By Jason Alderman
The phrase “downsizing for retirement” is popular with Baby Boomers, the youngest of whom turned 50 last year. It sparks a conversation about transition, which may include buying fewer new things; selling, gifting or donating possessions that are no longer needed; and relocating to smaller quarters to create a more comfortable and affordable retirement.
If you’ve diligently saved and planned for retirement, most experts say you should do this “final approach” three to five years before your planned retirement date. If your retirement finances aren’t as stable, it’s smarter to start the transition as early as possible while time is on your side.
The Demand Institute, a nonprofit think tank founded by business research giants Nielsen and The Conference Board, reported last October (http://www.demandinstitute.org) that if the 2008 crash and its effect on employment, investments and housing prices had not happened, the typical Boomer household would have a net worth roughly 2.5 times what it is today.
This is all the more reason for many Americans to review and possibly “reset” their retirement clocks. Here are some suggestions to help you figure out where you are on the pre-retirement spectrum and some changes you might consider:
Get a retirement checkup. Spend some time with a financial, tax, and/or estate advisor to evaluate your current strategies and set – or reset – a reasonable retirement savings goal and date. Consult friends and family for reliable experts first and for other qualified professionals and check online with your state CPA society, the Association for Financial Counseling Planning and Education, or the Certified Financial Planner Board of Standards.
See if moving makes sense. Great retirement destinations offer more than great weather, inexpensive housing, and an affordable tax environment. Consider whether you want to be near family, a thriving arts community, or superior health facilities. Where do you start? You’ve probably seen popular lists of retirement communities in leading magazines, and they supply good food for thought. National agencies like the Council for Community and Economic Research (https://www.c2er.org) produce an annual cost of living index for over 300 U.S. urban areas.
Get realistic property valuations. Even in a rising economy and recovering housing market, many homeowners need a reality check about real estate prices. The same likely goes for other valuables like antiques, jewelry, and art. For real estate, get a broker valuation and do online backup checks with property transfer listings over the last year or two in your area. As for valuables, check appropriate markets (from professional dealers to eBay) to sell, gift, or donate those items and get tax and/or estate advice before all transactions.
Clarify your tax picture. If you make a huge profit on your home, you may owe taxes on the sale. Current IRS rules allow most couples to exclude up to $500,000 in home sale gains from their taxable income and singles to exclude up to $250,000. Check with your tax advisor and consult IRS Publication 523 (http://www.irs.gov/uac/Publication-523,-Selling-Your-Home-1), “Selling Your Home.” Also, keep local property taxes and city and state taxes in mind if you’re considering an out-of-state move.
Decide what you plan to do post-retirement.

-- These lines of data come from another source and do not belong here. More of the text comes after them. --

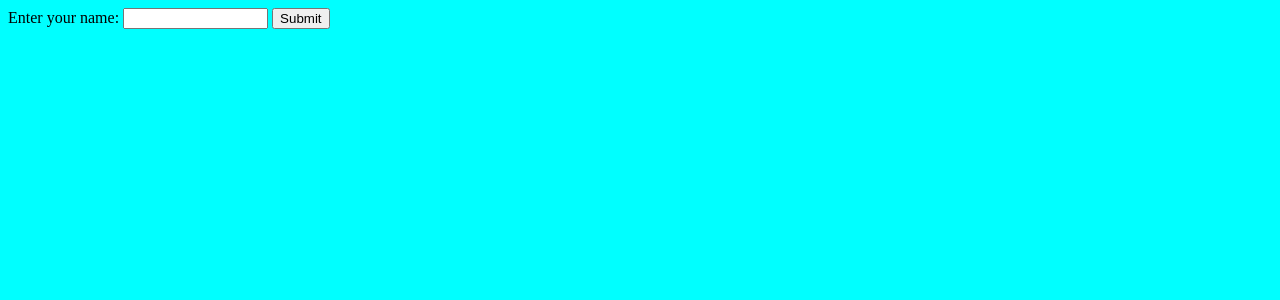
Repository: kevankay/Day10
Page: HelloWorld/WebContent/home.html
An editor plug-in stored every save of this project. The page is shown before and after the next save, followed by the edit.
The browser window is 1280 px wide. The pictures show the whole page.

Above is the page before, as saved 2018-09-05 09:43:29.

After the next save:
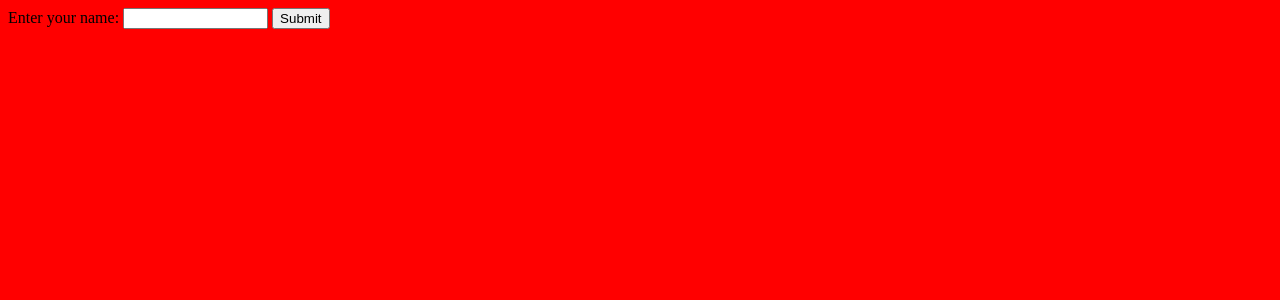
Saved 2 min 39 s later.
--- a/HelloWorld/WebContent/home.html
+++ b/HelloWorld/WebContent/home.html
@@ -4,7 +4,7 @@
 <meta charset="ISO-8859-1">
 <title>Home Page</title>
 </head>
-<body bgcolor="cyan">
+<body bgcolor="red">
     <!-- a href="hello world">Click here</a> -->
 
     <form action="greet" method="post">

Retirees may have at least 20 to 30 years of lifespan to fill post-retirement. If you’re hoping to keep working, start a business, or transition permanently into travel or leisure activities, these future goals have to align with your current retirement plan.
Bottom line: Everyone should set a “final approach” for retirement. That means reviewing your investments, lifestyle goals, and the possibility of a post-retirement career so you can adjust your money behavior to match.
Jason Alderman directs Visa’s financial education programs. To Follow Jason Alderman on Twitter: www.twitter.com/PracticalMoney.